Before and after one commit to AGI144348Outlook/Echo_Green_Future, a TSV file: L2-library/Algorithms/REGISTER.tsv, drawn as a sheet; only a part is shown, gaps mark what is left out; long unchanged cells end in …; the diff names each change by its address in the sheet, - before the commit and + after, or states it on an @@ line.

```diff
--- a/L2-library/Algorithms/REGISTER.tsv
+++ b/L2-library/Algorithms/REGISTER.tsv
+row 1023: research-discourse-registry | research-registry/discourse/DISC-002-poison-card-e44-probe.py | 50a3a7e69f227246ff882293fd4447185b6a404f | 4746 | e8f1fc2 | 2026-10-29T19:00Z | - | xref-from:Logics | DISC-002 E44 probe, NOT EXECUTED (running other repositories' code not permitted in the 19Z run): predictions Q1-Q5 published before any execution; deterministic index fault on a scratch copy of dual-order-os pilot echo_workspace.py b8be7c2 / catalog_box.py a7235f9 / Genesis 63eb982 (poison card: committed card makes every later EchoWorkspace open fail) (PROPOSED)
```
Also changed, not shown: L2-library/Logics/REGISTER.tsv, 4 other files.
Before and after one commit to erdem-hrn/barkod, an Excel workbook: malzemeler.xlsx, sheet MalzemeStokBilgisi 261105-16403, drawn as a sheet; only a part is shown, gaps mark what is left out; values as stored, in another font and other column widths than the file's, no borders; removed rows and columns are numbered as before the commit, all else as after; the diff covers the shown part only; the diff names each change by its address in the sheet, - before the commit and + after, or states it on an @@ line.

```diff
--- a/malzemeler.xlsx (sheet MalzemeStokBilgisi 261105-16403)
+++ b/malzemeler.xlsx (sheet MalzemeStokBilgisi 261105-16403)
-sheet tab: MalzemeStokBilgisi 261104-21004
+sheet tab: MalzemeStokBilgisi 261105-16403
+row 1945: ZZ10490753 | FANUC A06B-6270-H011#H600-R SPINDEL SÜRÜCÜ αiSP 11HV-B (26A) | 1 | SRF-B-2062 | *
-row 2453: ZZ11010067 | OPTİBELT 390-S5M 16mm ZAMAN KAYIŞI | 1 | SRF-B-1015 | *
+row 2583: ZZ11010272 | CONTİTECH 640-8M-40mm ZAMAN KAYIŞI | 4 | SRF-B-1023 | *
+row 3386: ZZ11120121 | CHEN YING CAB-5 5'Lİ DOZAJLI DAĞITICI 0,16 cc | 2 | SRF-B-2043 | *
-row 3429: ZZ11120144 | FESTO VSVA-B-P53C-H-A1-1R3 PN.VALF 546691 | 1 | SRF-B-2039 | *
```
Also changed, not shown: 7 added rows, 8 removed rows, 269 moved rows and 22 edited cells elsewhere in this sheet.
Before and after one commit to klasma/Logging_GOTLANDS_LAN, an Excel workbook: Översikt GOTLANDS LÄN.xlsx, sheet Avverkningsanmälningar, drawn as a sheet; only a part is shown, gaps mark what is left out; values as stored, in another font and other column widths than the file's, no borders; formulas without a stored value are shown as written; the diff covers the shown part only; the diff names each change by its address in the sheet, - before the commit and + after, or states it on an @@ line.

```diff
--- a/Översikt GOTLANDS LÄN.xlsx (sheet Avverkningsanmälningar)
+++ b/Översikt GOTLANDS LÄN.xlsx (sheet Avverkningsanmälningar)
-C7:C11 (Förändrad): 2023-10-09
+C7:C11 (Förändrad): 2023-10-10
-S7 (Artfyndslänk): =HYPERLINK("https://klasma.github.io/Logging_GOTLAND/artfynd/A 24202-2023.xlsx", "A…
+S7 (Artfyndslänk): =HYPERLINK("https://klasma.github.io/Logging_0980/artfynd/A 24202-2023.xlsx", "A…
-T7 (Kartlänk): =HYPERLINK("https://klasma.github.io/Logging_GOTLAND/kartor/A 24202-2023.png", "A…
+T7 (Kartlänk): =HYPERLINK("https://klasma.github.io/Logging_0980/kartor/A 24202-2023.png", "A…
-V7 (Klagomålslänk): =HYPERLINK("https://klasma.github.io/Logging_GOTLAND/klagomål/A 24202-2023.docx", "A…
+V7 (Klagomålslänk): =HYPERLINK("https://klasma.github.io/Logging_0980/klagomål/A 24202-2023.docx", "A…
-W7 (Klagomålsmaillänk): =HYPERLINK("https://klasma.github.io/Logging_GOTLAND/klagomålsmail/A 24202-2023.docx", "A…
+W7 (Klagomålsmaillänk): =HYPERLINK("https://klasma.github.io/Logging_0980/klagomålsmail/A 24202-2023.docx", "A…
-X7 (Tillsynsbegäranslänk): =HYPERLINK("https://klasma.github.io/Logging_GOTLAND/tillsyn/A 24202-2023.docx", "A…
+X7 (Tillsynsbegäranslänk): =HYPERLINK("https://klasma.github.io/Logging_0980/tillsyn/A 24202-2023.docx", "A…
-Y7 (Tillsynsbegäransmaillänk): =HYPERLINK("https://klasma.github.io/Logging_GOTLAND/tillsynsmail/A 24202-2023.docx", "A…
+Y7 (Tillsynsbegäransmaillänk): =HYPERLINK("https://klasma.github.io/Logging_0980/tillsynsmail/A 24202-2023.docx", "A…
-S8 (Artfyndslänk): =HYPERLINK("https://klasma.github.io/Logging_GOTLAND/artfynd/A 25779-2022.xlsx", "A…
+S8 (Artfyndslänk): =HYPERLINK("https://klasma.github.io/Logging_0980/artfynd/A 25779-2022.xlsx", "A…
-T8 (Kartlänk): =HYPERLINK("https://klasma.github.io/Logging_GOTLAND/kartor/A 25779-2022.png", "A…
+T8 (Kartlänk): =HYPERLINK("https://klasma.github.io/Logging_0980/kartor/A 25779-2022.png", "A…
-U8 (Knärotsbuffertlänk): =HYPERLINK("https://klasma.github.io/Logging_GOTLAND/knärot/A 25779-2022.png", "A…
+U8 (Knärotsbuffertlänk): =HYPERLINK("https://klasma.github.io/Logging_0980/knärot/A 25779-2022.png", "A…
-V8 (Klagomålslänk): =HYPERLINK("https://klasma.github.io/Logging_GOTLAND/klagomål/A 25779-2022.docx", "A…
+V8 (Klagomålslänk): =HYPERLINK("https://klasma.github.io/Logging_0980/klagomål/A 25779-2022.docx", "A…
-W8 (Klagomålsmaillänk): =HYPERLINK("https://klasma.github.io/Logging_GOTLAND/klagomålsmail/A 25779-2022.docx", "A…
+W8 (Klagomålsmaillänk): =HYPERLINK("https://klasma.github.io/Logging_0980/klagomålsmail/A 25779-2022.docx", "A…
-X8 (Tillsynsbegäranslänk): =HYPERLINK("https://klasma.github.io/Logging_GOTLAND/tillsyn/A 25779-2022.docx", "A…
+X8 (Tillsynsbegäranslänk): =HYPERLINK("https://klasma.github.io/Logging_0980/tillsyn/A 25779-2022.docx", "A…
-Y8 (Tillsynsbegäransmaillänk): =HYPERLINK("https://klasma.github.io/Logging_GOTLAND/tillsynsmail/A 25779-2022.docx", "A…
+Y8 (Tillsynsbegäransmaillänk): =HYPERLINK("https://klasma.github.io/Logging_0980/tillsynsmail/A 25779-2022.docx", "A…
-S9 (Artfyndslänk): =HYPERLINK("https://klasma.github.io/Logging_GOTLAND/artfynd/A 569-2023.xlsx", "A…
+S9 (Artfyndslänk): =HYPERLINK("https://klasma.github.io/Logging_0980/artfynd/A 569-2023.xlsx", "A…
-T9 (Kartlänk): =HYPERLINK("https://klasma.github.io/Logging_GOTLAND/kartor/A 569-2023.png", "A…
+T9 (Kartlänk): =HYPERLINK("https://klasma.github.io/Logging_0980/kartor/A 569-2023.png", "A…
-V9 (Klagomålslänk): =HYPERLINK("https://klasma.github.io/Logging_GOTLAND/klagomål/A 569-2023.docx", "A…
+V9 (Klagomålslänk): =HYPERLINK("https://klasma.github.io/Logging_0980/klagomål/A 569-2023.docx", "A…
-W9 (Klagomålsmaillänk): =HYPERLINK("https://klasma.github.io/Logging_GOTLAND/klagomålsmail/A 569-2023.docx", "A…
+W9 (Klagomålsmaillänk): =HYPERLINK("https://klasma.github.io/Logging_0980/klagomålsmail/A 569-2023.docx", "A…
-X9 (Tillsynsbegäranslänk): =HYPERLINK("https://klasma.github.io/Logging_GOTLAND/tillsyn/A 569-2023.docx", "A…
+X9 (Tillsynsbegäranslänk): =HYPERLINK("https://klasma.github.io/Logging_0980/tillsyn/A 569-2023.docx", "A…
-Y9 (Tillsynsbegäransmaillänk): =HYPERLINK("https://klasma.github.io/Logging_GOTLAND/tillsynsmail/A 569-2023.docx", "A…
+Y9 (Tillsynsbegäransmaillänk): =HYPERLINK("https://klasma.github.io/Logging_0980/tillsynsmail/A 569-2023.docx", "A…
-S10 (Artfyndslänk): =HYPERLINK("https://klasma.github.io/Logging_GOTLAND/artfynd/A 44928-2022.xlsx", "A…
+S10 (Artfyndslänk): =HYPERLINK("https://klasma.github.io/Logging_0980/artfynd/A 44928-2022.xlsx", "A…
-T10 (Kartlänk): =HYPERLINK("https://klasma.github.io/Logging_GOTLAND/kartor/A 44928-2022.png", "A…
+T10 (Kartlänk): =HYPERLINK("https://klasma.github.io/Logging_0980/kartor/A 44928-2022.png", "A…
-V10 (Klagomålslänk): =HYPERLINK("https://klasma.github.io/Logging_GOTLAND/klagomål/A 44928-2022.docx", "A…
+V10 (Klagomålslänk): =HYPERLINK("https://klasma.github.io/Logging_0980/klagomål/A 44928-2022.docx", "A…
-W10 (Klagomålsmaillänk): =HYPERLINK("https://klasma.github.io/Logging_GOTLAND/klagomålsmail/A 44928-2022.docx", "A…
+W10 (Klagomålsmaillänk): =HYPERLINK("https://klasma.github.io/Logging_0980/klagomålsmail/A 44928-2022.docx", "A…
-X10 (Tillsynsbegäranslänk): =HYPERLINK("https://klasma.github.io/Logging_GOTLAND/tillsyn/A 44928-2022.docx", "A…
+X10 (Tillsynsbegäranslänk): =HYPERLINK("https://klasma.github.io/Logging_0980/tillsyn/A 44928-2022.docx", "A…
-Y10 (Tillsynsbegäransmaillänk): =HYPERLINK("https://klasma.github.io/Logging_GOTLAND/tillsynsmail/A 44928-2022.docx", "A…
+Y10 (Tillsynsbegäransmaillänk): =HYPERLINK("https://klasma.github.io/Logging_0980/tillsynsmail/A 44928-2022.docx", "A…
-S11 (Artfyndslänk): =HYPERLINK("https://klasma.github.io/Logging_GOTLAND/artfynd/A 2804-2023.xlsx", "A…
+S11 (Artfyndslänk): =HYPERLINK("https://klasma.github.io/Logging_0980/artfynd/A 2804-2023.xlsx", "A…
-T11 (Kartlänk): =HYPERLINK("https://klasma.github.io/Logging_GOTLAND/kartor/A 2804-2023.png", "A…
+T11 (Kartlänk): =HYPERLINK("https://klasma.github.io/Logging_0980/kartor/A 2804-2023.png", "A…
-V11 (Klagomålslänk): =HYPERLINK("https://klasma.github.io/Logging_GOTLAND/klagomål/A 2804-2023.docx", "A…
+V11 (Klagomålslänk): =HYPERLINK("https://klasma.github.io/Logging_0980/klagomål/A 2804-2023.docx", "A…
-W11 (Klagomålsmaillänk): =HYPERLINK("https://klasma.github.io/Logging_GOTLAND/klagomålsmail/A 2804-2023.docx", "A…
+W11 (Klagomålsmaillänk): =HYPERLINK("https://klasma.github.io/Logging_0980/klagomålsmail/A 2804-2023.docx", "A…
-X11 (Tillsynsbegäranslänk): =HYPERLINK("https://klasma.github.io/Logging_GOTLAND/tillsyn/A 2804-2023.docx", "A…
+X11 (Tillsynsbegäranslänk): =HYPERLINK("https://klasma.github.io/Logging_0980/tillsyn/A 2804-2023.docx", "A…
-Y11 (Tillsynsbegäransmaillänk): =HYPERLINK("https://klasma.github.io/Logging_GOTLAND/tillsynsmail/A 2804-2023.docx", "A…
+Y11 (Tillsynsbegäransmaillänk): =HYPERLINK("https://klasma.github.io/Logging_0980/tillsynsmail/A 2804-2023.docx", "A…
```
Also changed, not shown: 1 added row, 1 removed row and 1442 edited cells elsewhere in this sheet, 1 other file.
^^^^
From the entries, copy every line in which the word "REGISTER" occurs.

Before and after one commit to AGI144348Outlook/Echo_Green_Future, a TSV file: L2-library/Algorithms/REGISTER.tsv, drawn as a sheet; only a part is shown, gaps mark what is left out; long unchanged cells end in …; the diff names each change by its address in the sheet, - before the commit and + after, or states it on an @@ line.
--- a/L2-library/Algorithms/REGISTER.tsv
+++ b/L2-library/Algorithms/REGISTER.tsv
Also changed, not shown: L2-library/Logics/REGISTER.tsv, 4 other files.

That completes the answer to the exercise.